- **Problem requirements**
Which lines of the records contain "branches"? Collect every one of them.

(Data for this exercise begins)

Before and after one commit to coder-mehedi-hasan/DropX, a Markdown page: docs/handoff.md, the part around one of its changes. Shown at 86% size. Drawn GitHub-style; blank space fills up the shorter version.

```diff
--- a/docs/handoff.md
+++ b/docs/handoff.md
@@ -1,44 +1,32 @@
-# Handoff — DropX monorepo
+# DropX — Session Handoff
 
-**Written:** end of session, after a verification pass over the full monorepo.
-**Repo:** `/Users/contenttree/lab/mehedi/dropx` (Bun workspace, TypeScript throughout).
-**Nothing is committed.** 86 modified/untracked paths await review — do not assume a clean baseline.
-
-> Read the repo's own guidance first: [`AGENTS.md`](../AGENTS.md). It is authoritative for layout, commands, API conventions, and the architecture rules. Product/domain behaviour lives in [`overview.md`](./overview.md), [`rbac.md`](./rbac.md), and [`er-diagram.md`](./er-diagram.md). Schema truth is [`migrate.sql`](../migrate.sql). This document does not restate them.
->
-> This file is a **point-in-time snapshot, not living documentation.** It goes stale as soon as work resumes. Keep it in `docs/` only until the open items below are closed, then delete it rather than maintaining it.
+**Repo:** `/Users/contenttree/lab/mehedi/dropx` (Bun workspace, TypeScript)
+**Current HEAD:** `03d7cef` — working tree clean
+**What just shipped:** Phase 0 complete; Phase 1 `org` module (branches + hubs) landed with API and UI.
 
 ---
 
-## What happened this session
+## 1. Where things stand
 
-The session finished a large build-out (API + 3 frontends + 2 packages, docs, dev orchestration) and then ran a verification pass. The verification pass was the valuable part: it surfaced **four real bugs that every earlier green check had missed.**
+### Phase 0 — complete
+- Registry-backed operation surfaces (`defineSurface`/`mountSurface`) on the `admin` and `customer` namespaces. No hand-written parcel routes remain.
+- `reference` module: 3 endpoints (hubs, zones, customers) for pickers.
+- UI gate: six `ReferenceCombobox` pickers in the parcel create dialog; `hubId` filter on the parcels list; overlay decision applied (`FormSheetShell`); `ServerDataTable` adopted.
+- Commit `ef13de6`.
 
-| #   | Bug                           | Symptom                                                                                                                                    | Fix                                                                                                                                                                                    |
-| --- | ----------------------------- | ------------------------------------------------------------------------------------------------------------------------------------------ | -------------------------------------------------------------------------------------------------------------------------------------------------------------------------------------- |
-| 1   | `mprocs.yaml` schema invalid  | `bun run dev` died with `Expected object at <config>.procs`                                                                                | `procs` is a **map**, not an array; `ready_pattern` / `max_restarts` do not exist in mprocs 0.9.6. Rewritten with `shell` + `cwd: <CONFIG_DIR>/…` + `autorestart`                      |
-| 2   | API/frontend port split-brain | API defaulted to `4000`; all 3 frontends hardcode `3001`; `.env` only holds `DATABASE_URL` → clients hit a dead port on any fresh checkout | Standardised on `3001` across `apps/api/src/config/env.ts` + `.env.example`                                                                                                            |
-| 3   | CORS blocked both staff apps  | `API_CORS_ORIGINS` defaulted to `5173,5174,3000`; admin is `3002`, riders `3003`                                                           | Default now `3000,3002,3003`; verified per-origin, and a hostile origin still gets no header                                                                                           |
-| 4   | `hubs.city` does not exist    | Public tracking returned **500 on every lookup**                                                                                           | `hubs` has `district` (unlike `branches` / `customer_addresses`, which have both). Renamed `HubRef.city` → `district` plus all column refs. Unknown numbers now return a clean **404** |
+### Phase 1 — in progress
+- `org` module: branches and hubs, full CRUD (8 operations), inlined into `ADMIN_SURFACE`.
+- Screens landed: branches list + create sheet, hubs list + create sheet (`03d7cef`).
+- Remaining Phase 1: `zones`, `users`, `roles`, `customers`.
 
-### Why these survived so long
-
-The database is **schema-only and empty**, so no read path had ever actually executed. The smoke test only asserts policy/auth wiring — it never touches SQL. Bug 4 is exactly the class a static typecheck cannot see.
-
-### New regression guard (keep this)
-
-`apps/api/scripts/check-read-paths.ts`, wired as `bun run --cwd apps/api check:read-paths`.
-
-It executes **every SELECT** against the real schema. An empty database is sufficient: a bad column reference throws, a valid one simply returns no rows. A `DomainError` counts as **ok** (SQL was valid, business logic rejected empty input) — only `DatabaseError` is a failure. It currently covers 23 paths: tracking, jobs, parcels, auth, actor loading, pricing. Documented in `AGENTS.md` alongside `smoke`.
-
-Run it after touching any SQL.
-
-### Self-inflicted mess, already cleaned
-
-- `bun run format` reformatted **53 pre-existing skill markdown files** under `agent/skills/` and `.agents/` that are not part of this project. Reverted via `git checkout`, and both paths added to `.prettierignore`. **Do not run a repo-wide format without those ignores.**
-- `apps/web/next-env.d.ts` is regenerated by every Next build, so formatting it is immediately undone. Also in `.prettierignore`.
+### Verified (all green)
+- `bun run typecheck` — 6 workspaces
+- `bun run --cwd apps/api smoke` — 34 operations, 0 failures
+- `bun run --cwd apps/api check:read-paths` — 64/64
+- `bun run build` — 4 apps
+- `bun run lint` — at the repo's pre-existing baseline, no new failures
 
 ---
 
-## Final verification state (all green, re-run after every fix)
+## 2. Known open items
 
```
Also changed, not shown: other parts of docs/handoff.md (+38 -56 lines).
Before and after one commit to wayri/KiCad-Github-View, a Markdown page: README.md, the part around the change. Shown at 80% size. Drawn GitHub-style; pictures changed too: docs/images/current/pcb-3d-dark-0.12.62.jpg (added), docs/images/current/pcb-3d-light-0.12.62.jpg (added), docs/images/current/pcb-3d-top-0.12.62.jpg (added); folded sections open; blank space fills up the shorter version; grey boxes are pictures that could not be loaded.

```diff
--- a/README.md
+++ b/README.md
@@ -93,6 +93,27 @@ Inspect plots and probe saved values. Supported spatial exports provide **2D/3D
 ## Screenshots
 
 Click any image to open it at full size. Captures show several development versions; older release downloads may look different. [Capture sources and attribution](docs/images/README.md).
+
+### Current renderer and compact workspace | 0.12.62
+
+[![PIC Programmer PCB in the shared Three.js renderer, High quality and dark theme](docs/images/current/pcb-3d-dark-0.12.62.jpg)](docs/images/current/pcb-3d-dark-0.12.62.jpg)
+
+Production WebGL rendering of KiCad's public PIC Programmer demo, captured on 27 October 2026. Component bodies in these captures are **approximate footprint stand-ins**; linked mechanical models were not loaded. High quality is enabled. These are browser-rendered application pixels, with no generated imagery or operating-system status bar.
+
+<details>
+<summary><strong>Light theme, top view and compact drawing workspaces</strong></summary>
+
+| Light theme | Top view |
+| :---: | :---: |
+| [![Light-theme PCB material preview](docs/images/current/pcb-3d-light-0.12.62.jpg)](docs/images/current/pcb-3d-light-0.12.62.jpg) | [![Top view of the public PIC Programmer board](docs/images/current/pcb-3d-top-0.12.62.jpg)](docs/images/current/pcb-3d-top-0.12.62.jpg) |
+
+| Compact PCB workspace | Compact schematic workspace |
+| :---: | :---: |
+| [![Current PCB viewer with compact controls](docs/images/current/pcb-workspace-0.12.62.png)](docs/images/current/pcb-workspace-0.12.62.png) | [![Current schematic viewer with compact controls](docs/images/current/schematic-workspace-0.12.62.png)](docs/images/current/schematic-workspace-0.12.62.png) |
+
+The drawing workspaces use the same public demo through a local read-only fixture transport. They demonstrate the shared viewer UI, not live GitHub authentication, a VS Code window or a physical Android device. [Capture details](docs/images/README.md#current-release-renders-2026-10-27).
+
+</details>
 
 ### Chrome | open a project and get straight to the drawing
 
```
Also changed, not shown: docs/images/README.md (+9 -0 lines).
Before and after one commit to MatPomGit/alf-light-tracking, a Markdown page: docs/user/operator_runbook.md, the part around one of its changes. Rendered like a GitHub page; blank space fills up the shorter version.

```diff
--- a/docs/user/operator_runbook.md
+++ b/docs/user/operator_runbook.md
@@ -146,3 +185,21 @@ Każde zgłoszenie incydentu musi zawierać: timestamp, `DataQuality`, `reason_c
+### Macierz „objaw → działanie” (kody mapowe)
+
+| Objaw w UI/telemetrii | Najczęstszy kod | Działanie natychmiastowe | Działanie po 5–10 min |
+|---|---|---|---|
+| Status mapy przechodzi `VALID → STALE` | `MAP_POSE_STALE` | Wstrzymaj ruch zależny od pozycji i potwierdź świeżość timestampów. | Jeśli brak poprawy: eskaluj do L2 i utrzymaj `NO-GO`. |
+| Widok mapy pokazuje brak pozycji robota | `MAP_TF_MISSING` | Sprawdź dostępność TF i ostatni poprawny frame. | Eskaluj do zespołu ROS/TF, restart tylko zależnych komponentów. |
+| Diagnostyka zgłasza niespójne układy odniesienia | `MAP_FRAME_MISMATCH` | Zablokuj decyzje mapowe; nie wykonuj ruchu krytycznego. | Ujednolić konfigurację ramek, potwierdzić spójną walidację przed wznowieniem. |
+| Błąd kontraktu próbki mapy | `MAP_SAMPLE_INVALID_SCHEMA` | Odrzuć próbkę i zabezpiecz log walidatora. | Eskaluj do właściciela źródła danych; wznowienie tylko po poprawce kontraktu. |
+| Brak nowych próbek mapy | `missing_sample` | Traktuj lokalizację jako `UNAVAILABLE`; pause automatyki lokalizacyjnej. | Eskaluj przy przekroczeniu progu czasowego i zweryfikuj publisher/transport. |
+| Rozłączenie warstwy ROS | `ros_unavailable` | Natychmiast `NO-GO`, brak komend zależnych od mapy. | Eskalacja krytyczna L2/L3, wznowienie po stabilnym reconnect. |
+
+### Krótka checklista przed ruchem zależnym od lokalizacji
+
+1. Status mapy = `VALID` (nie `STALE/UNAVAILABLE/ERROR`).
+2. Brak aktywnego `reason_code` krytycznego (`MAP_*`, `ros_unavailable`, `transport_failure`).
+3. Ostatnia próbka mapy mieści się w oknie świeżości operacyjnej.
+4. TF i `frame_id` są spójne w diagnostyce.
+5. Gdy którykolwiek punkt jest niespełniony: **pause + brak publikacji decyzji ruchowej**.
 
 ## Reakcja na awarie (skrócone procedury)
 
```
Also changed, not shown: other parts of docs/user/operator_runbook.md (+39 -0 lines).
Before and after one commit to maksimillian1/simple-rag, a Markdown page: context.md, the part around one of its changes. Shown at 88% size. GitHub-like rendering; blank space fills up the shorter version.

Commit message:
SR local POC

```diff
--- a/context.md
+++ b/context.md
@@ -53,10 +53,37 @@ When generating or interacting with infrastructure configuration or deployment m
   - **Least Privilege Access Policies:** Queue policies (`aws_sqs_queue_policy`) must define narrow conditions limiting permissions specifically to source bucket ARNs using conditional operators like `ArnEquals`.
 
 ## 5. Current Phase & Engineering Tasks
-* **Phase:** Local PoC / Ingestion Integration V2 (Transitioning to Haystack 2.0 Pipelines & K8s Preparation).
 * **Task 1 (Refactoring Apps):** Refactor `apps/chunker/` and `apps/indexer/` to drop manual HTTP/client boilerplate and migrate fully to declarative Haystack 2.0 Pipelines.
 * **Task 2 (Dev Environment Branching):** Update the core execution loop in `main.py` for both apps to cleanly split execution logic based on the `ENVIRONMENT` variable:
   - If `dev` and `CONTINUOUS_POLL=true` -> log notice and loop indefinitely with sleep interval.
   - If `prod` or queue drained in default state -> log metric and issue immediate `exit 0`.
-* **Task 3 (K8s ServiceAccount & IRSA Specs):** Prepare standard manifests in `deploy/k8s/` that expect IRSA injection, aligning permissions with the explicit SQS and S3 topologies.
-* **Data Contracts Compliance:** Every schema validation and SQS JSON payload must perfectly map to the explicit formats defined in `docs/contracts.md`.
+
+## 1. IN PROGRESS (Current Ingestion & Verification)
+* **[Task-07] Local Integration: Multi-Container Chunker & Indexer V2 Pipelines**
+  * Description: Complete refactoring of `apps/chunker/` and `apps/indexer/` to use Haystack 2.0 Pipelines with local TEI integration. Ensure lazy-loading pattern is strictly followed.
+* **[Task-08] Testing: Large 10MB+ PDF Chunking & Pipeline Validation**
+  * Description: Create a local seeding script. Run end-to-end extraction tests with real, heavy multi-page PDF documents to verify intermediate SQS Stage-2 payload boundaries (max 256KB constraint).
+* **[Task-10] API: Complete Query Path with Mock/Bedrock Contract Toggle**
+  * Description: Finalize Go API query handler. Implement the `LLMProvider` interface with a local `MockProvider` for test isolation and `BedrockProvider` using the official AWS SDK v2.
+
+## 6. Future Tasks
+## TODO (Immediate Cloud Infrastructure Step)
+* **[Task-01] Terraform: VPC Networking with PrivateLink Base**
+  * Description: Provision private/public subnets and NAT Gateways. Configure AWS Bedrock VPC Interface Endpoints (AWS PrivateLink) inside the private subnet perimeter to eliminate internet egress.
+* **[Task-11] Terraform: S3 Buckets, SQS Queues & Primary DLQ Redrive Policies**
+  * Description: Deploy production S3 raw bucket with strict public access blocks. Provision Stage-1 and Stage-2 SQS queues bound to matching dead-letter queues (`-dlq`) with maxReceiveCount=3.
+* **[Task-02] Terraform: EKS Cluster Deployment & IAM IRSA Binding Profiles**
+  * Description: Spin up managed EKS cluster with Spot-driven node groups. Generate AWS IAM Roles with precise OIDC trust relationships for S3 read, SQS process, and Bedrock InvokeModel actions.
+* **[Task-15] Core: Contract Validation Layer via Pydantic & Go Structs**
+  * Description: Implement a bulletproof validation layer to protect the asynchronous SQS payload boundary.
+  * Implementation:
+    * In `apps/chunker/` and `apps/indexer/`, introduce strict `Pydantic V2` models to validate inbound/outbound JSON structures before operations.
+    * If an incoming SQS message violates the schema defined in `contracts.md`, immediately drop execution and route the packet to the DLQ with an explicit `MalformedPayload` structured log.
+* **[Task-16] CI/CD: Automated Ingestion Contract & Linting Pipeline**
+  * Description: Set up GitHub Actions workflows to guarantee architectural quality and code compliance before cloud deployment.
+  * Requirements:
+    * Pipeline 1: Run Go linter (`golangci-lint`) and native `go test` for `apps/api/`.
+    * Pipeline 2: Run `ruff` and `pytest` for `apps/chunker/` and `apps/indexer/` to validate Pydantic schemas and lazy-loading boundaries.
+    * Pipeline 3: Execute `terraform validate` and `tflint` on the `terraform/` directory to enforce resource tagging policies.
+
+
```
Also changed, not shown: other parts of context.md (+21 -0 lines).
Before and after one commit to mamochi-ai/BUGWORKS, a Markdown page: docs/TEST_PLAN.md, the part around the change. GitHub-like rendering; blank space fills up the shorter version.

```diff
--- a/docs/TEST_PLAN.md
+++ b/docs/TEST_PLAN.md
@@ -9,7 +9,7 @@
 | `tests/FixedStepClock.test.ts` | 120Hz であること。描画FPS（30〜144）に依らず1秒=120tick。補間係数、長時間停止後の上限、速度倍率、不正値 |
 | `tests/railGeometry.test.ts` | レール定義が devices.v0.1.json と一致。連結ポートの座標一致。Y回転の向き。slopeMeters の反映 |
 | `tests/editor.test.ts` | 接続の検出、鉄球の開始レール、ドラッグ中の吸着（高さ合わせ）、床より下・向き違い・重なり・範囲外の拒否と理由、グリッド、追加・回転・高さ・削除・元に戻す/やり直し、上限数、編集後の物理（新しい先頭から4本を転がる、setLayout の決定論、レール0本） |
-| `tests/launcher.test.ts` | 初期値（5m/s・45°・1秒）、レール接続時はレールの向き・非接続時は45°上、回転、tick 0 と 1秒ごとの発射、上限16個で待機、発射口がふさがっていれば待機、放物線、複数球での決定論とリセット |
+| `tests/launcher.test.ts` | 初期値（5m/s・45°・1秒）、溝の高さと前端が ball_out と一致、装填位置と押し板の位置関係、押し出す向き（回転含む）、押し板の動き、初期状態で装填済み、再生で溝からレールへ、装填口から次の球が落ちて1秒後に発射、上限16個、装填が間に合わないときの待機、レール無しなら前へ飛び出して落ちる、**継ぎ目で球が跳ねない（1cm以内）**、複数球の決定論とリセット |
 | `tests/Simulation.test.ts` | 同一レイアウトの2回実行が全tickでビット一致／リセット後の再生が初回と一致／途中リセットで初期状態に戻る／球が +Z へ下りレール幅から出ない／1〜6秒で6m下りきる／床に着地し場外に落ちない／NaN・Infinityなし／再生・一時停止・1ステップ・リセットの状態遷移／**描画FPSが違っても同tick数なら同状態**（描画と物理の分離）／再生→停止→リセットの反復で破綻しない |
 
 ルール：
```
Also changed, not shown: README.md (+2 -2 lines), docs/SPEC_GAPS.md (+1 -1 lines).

(Data for this exercise ends)

- **Response to the exercise**
+**What just shipped:** Phase 0 complete; Phase 1 `org` module (branches + hubs) landed with API and UI.
-| 4   | `hubs.city` does not exist    | Public tracking returned **500 on every lookup**                                                                                           | `hubs` has `district` (unlike `branches` / `customer_addresses`, which have both). Renamed `HubRef.city` → `district` plus all column refs. Unknown numbers now return a clean **404** |
+- `org` module: branches and hubs, full CRUD (8 operations), inlined into `ADMIN_SURFACE`.
+- Screens landed: branches list + create sheet, hubs list + create sheet (`03d7cef`).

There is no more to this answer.